Podiatrists spend an average of 8-10 years in higher education, the first four years in undergraduate studies to obtain a Bachelors Degree, and the second four years in medical school to obtain a Podiatric Medical Degree. After obtaining a Podiatric Medical Degree, podiatrists move on to complete a hospital residency for another three years, working in all aspects of medicine to better understand how the body affects the foot and ankle.
At the completion of the residency program, podiatrists have received extensive medical training in surgery with an emphasis on various problems concerning the feet and ankles. They are trained to treat problems ranging from common ailments such as fungal and ingrown toenails, to those which are more complex such as clubfoot, bunions, or reconstructive surgery of the foot and ankle.

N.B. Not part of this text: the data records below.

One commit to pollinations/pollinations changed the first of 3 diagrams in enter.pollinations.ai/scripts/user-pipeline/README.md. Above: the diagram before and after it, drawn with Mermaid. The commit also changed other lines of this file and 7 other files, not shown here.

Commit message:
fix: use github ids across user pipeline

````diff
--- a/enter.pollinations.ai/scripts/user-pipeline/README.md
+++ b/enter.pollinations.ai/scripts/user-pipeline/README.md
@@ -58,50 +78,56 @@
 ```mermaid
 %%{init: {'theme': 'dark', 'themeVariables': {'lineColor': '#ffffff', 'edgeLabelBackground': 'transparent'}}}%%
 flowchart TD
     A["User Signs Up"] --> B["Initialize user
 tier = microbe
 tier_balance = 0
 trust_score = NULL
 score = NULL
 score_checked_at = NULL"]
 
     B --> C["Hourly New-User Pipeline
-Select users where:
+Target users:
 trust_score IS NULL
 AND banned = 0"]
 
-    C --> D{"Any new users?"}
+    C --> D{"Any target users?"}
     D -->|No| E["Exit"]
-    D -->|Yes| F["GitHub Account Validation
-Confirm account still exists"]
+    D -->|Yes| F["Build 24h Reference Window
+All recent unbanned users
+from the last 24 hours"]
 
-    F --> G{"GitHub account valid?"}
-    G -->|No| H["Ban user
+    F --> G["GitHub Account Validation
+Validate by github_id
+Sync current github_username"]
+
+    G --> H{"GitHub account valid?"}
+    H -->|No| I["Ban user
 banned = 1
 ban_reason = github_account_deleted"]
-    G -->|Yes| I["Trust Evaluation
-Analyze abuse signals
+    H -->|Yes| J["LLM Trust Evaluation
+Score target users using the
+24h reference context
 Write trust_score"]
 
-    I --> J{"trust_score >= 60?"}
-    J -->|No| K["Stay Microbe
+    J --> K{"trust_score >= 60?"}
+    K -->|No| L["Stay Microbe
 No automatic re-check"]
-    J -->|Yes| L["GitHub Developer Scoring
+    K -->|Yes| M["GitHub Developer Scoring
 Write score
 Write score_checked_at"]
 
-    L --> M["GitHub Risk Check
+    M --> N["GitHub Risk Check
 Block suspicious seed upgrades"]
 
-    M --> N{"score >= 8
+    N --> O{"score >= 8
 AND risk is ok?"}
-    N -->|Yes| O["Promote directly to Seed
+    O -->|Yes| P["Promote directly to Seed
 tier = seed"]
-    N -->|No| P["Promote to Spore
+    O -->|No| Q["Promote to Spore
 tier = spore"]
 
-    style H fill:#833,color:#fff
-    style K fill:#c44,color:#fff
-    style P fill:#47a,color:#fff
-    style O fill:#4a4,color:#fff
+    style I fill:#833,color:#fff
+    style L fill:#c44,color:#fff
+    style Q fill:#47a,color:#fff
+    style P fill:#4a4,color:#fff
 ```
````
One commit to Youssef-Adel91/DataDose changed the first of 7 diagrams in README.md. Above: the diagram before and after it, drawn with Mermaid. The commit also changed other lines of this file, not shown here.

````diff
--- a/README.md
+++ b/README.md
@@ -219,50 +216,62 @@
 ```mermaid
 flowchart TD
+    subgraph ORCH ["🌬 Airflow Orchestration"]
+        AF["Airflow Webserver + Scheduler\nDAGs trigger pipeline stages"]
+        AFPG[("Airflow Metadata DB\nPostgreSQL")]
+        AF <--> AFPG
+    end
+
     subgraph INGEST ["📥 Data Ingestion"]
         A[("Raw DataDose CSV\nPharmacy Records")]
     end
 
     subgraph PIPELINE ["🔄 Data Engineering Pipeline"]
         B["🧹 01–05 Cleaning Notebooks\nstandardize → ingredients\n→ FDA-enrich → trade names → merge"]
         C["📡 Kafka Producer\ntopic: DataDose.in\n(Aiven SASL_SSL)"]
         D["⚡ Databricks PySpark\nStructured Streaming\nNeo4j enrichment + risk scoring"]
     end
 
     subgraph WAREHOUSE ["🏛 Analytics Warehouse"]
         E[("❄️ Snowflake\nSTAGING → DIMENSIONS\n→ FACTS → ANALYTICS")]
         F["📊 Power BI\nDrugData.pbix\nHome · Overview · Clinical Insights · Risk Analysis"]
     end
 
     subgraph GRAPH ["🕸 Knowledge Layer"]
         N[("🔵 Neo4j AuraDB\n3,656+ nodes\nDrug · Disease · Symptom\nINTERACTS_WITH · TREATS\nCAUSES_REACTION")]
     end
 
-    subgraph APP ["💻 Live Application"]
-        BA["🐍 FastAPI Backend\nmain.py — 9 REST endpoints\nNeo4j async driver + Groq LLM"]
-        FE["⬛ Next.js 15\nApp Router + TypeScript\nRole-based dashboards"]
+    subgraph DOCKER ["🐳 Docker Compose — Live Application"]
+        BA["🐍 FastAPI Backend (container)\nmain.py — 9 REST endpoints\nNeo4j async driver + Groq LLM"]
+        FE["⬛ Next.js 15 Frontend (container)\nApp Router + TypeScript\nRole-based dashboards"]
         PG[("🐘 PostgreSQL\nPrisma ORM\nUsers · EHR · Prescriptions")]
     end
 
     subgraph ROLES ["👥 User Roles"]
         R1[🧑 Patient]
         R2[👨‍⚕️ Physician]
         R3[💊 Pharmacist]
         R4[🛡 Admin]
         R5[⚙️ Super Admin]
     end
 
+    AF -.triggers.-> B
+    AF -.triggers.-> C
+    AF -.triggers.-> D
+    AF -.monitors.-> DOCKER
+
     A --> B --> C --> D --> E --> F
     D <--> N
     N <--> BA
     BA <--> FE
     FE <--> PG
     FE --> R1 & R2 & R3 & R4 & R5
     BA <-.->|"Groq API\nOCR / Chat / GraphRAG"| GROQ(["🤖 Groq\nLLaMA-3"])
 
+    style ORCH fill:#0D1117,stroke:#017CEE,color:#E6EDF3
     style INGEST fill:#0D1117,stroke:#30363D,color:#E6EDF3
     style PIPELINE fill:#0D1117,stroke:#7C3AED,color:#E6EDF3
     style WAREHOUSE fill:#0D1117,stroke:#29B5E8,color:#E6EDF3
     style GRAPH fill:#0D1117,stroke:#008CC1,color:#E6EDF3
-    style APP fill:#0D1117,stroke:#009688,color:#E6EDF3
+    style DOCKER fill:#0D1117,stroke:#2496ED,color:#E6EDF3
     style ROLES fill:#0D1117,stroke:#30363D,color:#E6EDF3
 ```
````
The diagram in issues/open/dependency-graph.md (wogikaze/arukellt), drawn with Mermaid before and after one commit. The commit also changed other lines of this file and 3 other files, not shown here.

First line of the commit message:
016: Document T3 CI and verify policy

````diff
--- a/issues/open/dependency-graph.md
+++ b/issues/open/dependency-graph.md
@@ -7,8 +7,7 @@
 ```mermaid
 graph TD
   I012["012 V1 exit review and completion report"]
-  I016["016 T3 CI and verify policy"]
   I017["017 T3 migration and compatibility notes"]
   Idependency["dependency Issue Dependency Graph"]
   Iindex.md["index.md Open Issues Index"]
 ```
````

Podiatrists also have a thorough knowledge and understanding of biomechanics, which is the study of the forces which the feet and legs undergo as we walk, run, or perform other activities. Understanding biomechanics and gait abnormalities, enables a podiatrist to help choose shoes and orthotics which can give pain relief and prevent many problems which the feet commonly encounter, for the long haul.